In addition, this splintering of political parties is currently limited to and self-contained within the Labour party. It would be a massive move to open the door to the storm raging well outside the Tory tent at this point. For Anna Soubry, or similar, to make that move, would be a brutal attack on the prime minister and Conservative government, embroiling them in a crisis that isn’t really theirs.

LONDON, ENGLAND - JANUARY 21: Conservative MP Anna Soubry (L), Labour MP Chuka Umunna (2L), Labour MP Chris Leslie (3L), Conservative MP Sarah Wollaston (3R), Labour MP Gavin Shuker (3R), Labour MP Luciana Berger (2R) and Conservative MP Phillip Lee (R) speak with the media outside the Cabinet Office following a Brexit meeting with Theresa May's Chief of Staff Gavin Barwell and David Liddington MP on January 21, 2019 in London, England.
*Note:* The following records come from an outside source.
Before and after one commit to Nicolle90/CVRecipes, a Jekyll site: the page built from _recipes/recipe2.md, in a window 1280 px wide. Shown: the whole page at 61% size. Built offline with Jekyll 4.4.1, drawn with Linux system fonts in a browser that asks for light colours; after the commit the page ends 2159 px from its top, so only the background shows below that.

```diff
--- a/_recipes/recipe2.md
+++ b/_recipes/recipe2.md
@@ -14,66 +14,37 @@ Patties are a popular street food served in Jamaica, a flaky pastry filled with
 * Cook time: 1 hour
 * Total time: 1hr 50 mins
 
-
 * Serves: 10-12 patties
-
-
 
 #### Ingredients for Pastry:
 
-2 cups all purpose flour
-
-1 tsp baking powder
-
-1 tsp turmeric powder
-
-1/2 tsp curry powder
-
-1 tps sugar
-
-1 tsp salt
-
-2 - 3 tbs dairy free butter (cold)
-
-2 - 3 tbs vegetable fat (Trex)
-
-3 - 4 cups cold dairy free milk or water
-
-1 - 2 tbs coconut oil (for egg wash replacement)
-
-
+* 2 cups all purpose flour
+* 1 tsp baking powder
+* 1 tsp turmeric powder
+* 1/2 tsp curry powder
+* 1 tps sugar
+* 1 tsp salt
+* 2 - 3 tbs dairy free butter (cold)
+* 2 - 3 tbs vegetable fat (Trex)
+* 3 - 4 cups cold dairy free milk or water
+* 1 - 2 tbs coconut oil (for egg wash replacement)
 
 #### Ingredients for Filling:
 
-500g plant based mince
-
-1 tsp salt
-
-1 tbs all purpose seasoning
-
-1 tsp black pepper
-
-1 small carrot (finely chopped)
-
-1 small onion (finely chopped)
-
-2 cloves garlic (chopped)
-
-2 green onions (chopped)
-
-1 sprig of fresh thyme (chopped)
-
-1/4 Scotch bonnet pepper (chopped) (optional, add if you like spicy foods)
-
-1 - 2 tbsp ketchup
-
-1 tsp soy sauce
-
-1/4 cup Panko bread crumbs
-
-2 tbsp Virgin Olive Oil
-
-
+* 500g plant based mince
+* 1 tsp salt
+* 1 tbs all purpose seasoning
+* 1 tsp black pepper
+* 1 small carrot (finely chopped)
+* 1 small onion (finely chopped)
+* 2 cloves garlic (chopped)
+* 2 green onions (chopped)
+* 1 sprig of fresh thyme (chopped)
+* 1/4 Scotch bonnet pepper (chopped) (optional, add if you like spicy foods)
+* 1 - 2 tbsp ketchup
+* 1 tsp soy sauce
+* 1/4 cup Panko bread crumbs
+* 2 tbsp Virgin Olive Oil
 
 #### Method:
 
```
British Prime Minister Theresa May is set to attempt to convince Conservative Brexiteers and DUP MPs to back her current withdrawal deal by resolving Irish backstop concerns. Her attempts to reach a cross-party agreement last week were thwarted after the Labour Party leader Jeremy Corbyn insisted on the removal of leaving the European Union with "no deal" as an option in the negotations on how to proceed with Brexit, before he would talk to the Government. (Photo by Leon Neal/Getty Images)

The Lib Dems rise from the ashes

Tim Farron has said he is “looking forward to working” with the Independent Group. If Chuka’s gang resolve to fight by-elections, which they are currently insisting they won’t, they will need the structure and campaign machinery developed for decades by a mainstream party to have any chance of success.

Given the Remain/second referendum stance of all of the group, the Lib Dems seem a natural fit. Time to come out of the hinterland, Vince.